In bringing the above to your knowledge, I am charged to observe that when the question of the disposition of the former German [Page 777] cables was taken up in 1921 by the Powers to whom Germany ceded them, it was intended at first to effect their distribution by lines among these Powers. The Japanese Government therefore put forward claims for allocation to Japan of three cable lines centering on Yap Island. But in arriving at the arrangement with the United States above alluded to, Japan agreed to waive her original claims and remain satisfied with the cession to her of only the Yap-Shanghai line. In the meantime, however, a tentative plan regarding the disposition of the former German cables in the Atlantic was laid by the American Delegation before the 17th session of the First Committee of the Preliminary Conference on Electrical Communications, in which it was proposed that the estimated value of the cables in question should be distributed equally among the four Powers, the United States, Great Britain, France and Italy. This proposal was made apparently on the assumption that the provisions of the Versailles Treaty regarding the cession of the former German cables are capable of being construed to mean that the Allied and Associated Powers should share equally in the distribution of these cables. The Japanese Government therefore deemed it just and equitable to suggest that the total estimated value of all the former German cables should be distributed equally among the five Powers, namely the United States, Great Britain, France, Italy and Japan.
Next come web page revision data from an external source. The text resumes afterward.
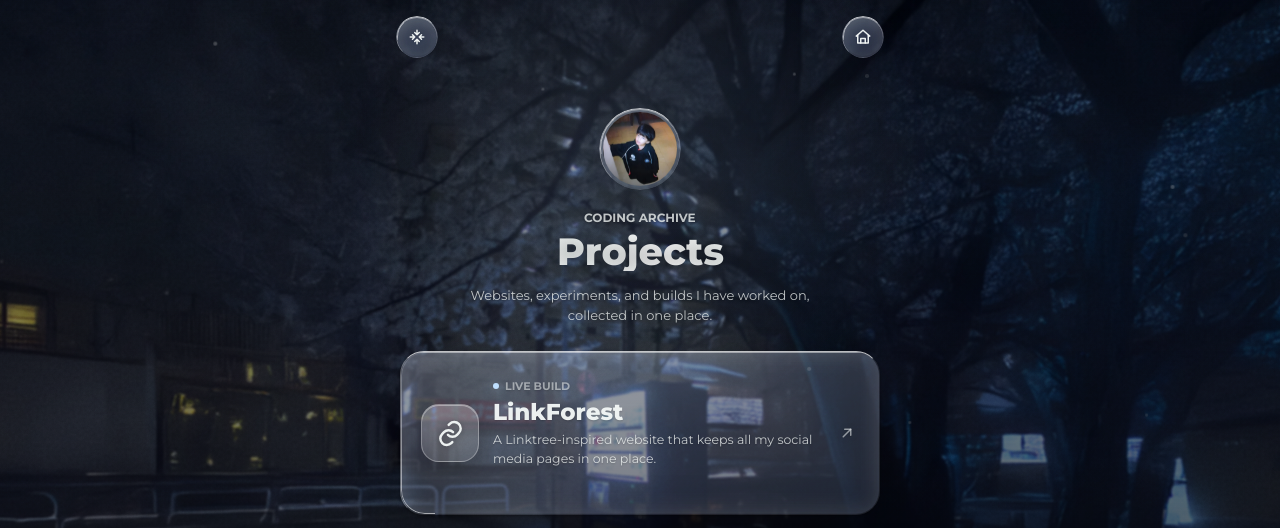
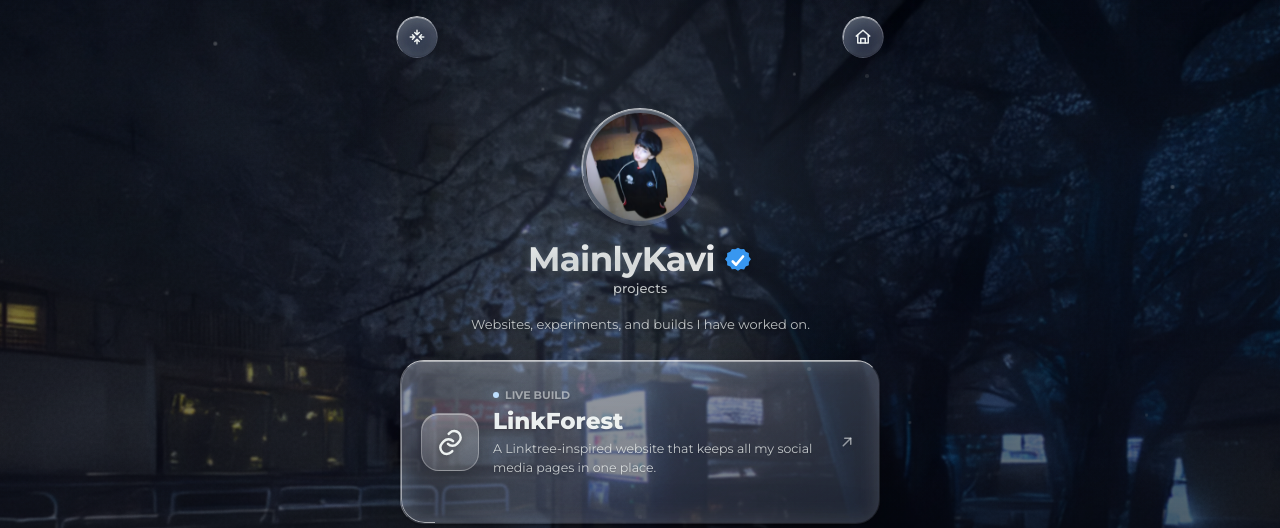
Before and after one commit to MainlyKavi/LinkForest, a plain HTML site: page projects.html in a window 1280 px wide. Shown: the top 528 px of the page. Drawn offline with Linux system fonts and the light colour scheme.

```diff
--- a/projects.html
+++ b/projects.html
@@ -348,11 +348,11 @@
   }
 
   .avatar-wrap{
-    width:82px;
-    height:82px;
-    margin-bottom:18px;
+    width:118px;
+    height:118px;
+    margin-bottom:14px;
     border-radius:50%;
-    padding:3px;
+    padding:4px;
   }
 
   .avatar-wrap.glass{ border-radius:50%; }
@@ -372,6 +372,55 @@
   @keyframes float{
     0%, 100% { transform:translateY(0); }
     50% { transform:translateY(-9px); }
+  }
+
+  .name-row{
+    display:flex;
+    align-items:center;
+    gap:8px;
+    margin-bottom:2px;
+  }
+
+  .verified-badge{
+    width:30px;
+    height:30px;
+    flex:0 0 auto;
+    align-self:center;
+    transform:translateY(1px);
+    filter:drop-shadow(0 1px 3px rgba(0,0,0,0.3));
+  }
+
+  .sr-only{
+    position:absolute;
+    width:1px;
+    height:1px;
+    padding:0;
+    margin:-1px;
+    overflow:hidden;
+    clip:rect(0,0,0,0);
+    white-space:nowrap;
+    border:0;
+  }
+
+  .name{
+    font-family:var(--font-display);
+    font-weight:700;
+    font-size:clamp(28px, 7vw, 34px);
+    letter-spacing:-0.02em;
+    line-height:1.05;
+    margin:0;
+    text-align:center;
+    text-shadow:0 2px 18px rgba(0,0,0,0.25);
+  }
+
+  .name-shimmer{
+    background-image:linear-gradient(100deg, var(--text) 30%, rgba(255,255,255,0.95) 45%, var(--text) 60%);
+    background-size:250% 100%;
+    background-position:200% 0;
+    -webkit-background-clip:text;
+    background-clip:text;
+    color:transparent;
+    animation:nameShimmer 4.5s ease-in-out infinite;
   }
 
   .eyebrow{
@@ -409,9 +458,39 @@
     60%, 100% { background-position:-50% 0; }
   }
 
+  .name-glow-soft{
+    animation-name:nameShimmer, nameGlowSoft;
+    animation-duration:4.5s, 3.6s;
+    animation-timing-function:ease-in-out, ease-in-out;
+    animation-iteration-count:infinite, infinite;
+  }
+
+  @keyframes nameGlowSoft{
+    0%, 100% { filter:drop-shadow(0 2px 10px rgba(0,0,0,0.2)) drop-shadow(0 0 0px transparent); }
+    50% { filter:drop-shadow(0 2px 10px rgba(0,0,0,0.2)) drop-shadow(0 0 4px rgba(191,224,255,0.35)); }
+  }
+
+  .tagline-pill{
+    display:inline-flex;
+    align-items:center;
+    margin-bottom:8px;
+    color:var(--text-dim);
+    transition:color .25s var(--ease);
+  }
+
+  .tagline{
+    font-family:var(--font-display);
+    font-weight:500;
+    font-size:13px;
+    letter-spacing:.01em;
+    text-transform:lowercase;
+    margin:0;
+    text-shadow:0 1px 3px rgba(0,0,0,0.4), 0 2px 10px rgba(0,0,0,0.25);
+  }
+
   .intro{
     max-width:360px;
-    margin:14px 0 0;
+    margin:10px 0 0;
     color:var(--text-dim);
     font-size:13px;
     font-weight:400;
@@ -898,6 +977,8 @@
     }
     .reveal{ opacity:1; transform:none; }
     .avatar-wrap.reveal{ animation:none !important; opacity:1; transform:none; }
+    .name-shimmer{ background-image:none; color:var(--text); }
+    .name-glow-soft{ filter:none; }
     .lens-specular{ display:none; }
   }
 </style>
@@ -955,10 +1036,19 @@
     <div class="avatar-wrap glass reveal" style="animation-delay:.02s">
       <div class="avatar" role="img" aria-label="MainlyKavi profile photo"></div>
     </div>
-    <p class="eyebrow reveal" style="animation-delay:.06s">coding archive</p>
-    <h1 class="title title-shimmer reveal" id="projectsTitle" style="animation-delay:.1s">Projects</h1>
+    <div class="name-row reveal" style="animation-delay:.06s">
+      <h1 class="name name-shimmer name-glow-soft" id="projectsTitle">MainlyKavi</h1>
+      <svg class="verified-badge" viewBox="0 0 24 24" fill="#3897F0" aria-hidden="true" focusable="false">
+        <path d="M12 1.3l2.27 1.31 2.62-.3 1.3 2.27 2.47 1.1.05 2.63L22.4 10.5l-1.69 2.2-.05 2.63-2.47 1.1-1.3 2.27-2.62-.3L12 19.7l-2.27-1.31-2.62.3-1.3-2.27-2.47-1.1-.05-2.63L1.6 10.5l1.69-2.2.05-2.63 2.47-1.1 1.3-2.27 2.62.3L12 1.3Z"/>
+        <path d="M7.8 12.4l2.6 2.6 5.6-6.6" fill="none" stroke="#fff" stroke-width="2.1" stroke-linecap="round" stroke-linejoin="round"/>
+      </svg>
+      <span class="sr-only">Verified account</span>
+    </div>
+    <div class="tagline-pill reveal" style="animation-delay:.1s">
+      <p class="tagline">projects</p>
+    </div>
     <p class="intro reveal" style="animation-delay:.14s">
-      Websites, experiments, and builds I have worked on, collected in one place.
+      Websites, experiments, and builds I have worked on.
     </p>
   </section>
 
```
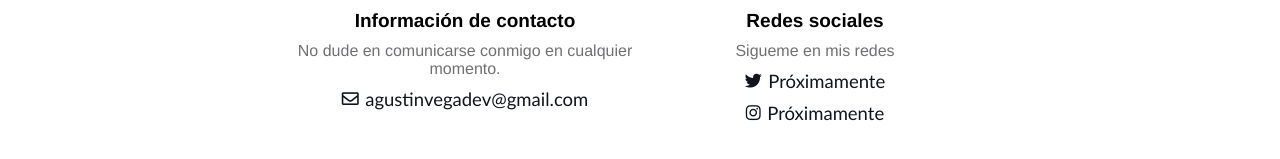
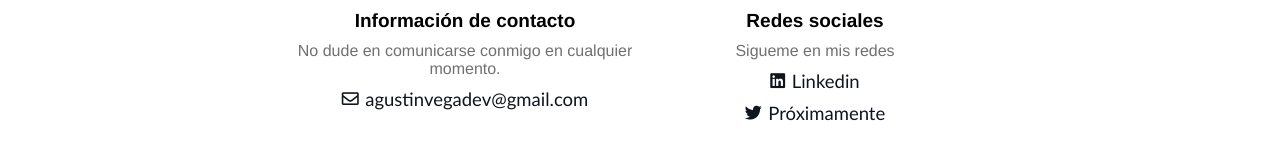
Before and after one commit to aKus-dev/Portfolio, a React (Create React App) app: page / in a window 1280 px wide. Shown: the part 3496-3655 px from the top of the page. Built offline with nearby package versions, Linux system fonts and the light colour scheme.

Commit message:
Footer updated

```diff
--- a/src/components/home/footer/Footer.tsx
+++ b/src/components/home/footer/Footer.tsx
@@ -18,16 +18,15 @@ const Footer = () => {
                     <p className={styles.title}>Redes sociales</p>
                     <p className={styles.text}>Sigueme en mis redes</p>
 
-                    <a className={styles.mail} href="https://twitter.com/" target="_blank" rel="noreferrer" >
+                    <a className={styles.mail} href="https://www.linkedin.com/in/agustin-vega/" target="_blank" rel="noreferrer" >
+                        <i className={`fab fa-linkedin ${styles.icon}`} ></i>
+                        Linkedin
+                    </a>
+
+                    <a className={styles.mail} href="#" target="_blank" rel="noreferrer" >
                         <i className={`fab fa-twitter ${styles.icon}`} ></i>
                         Próximamente
                     </a>
-
-                    <a className={styles.mail} href="https://instagram.com/" target="_blank" rel="noreferrer" >
-                        <i className={`fab fa-instagram ${styles.icon}`} ></i>
-                        Próximamente
-                    </a>
-
 
                 </div>
             </div>
```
Accordingly, the Japanese Government gave instructions to its representative at Washington to make a suggestion at the following meeting of the said Committee with a view to amending the proposed plan to make it conform to its wishes. As you are aware, however, no meeting of this Committee has been held since the one before which the American proposal was made and no suitable opportunity has presented itself for the carrying out of these instructions.

In these circumstances, I am instructed to avail myself of this opportunity to remark that in the event of any plan looking to the equal distribution of the total estimated value of the former German cables being adopted at the coming meeting of the First Committee of the Preliminary Conference on Electrical Communications, the Japanese Government would like to see it so formulated that Japan will receive an equal share in the distribution of these cables according to their estimated value.
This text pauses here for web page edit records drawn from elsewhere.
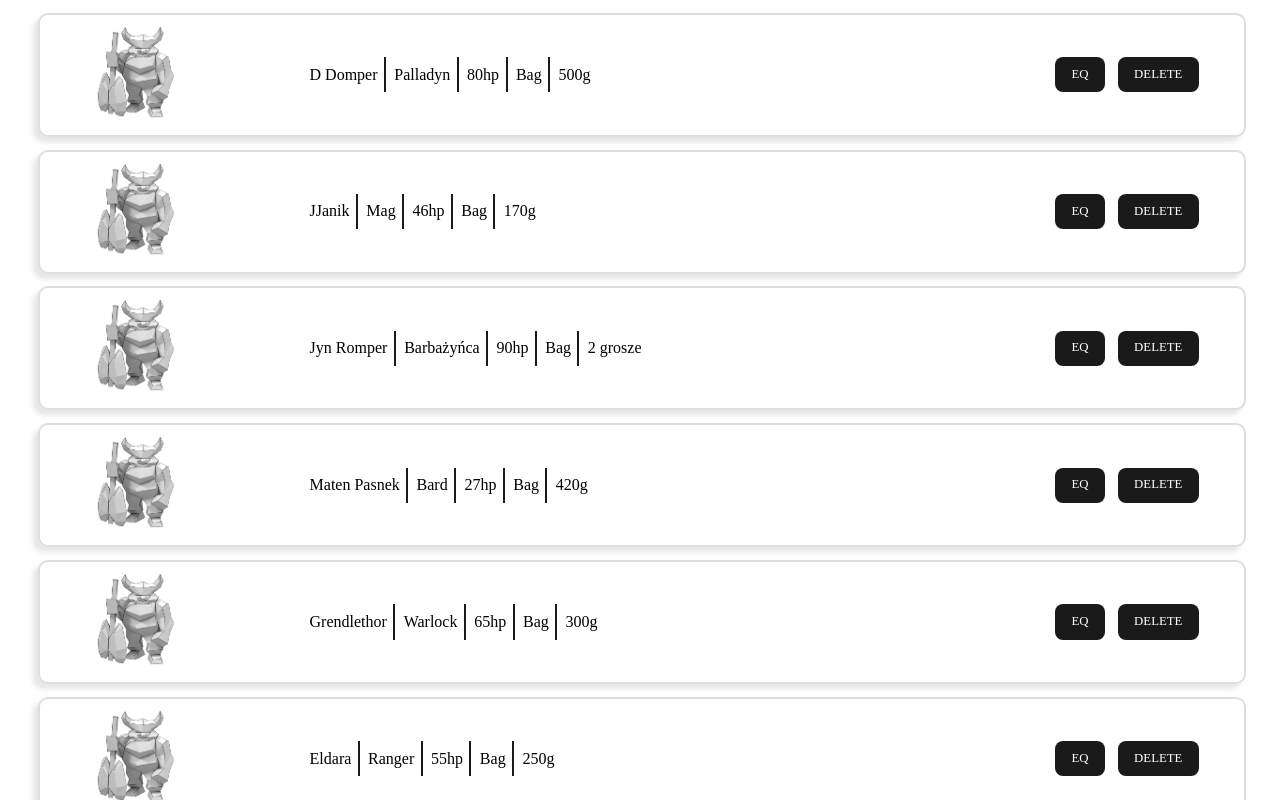
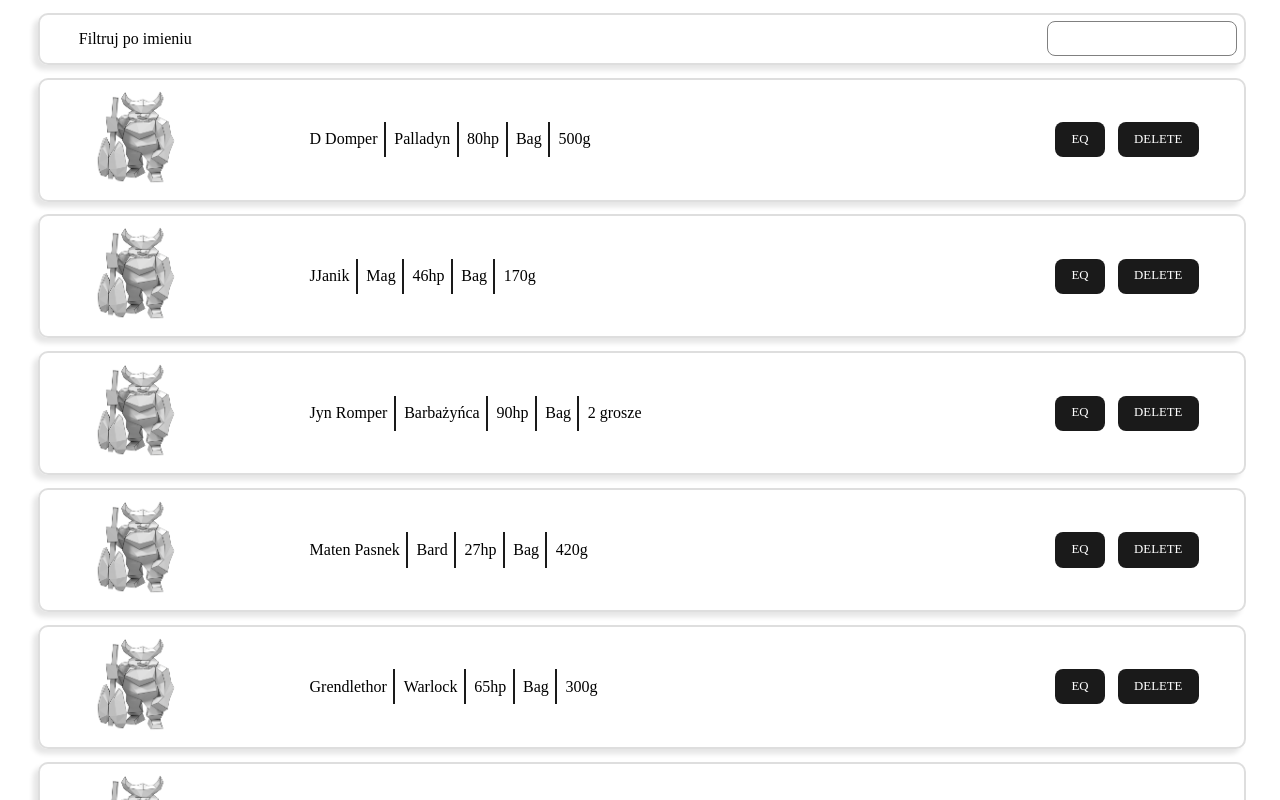
Before and after one commit to Hirotonomi/DwarfPartyManagmentApp, a React (Vite) app: page / in a window 1280 px wide. Shown: the top 800 px of the page. Built offline with nearby package versions, Linux system fonts and the light colour scheme.

Commit message:
FILTER RAAAH DWIE TABELE STACKOVERFLOW I GPT I DZIAŁA

```diff
--- a/src/TableModule/Table.jsx
+++ b/src/TableModule/Table.jsx
@@ -1,12 +1,22 @@
+import { useState } from 'react'
 import Row from '../RowModule/Row.jsx'
 import tableData from '../apiShit/GettingData.jsx'
-
-const TableCon = tableData.map(row => <Row key={row.id} name={row.name} DNDc={row.DNDc} hp={row.hp} gold={row.gold}/>)
+import styles from './Table.module.css'
 
 function Table() {
+    const [tableDataS, setTableDataS] = useState(tableData)
+    const [filtredTable, setFiltredTable] = useState(tableDataS)
+
+    function searchChange(e){
+        var input = e.target.value
+        setFiltredTable(tableDataS.filter(row => row.name.toLowerCase().includes(input.toLowerCase())))
+    }
+
   return (
     <>
-      {TableCon}
+    <div className={styles.inpt}><span>Filtruj po imieniu</span><input onChange={searchChange} type='text' ></input></div>
+
+    {filtredTable.map(row => <Row key={row.id} name={row.name} DNDc={row.DNDc} hp={row.hp} gold={row.gold}/>)}
     </>
   )
 }
--- /dev/null
+++ b/src/TableModule/Table.module.css
@@ -0,0 +1,25 @@
+.inpt{
+ border: 2px solid hsl(0, 0%, 87%);
+  border-radius: 10px;
+  box-shadow: -5px 5px 5px hsla(0, 0%, 0%, 0.1);
+  display: flex;
+  width: 94vw;
+  margin: 1vw 3VW 1vw;
+  height: min-content;
+  align-items: center;
+  justify-content: space-between;
+}
+input{
+    color: black;
+    border-radius: 8px;
+    border: 1px solid grey;
+    padding: 0.6em 1.2em;
+    font-size: 0.8em;
+    font-weight: 500;
+    font-family: inherit;
+    cursor: pointer;
+    margin: 0.5vw;}
+span{
+    width: auto;
+    margin: 0 8vW 0 3VW;
+}
```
I beg to add that in making this observation at this juncture, the Japanese Government has no intention, so far as the allocation of the cable lines is concerned, to claim any other line than the Yap–Shanghai line as agreed upon in the tentative arrangement concluded between our two Governments.

Accept [etc.]

T. Matsudaira
  1. See note to the British Ambassador, Dec. 12, 1925, p. 774.
  2. See Foreign Relations, 1921, vol. ii, pp. 287 ff.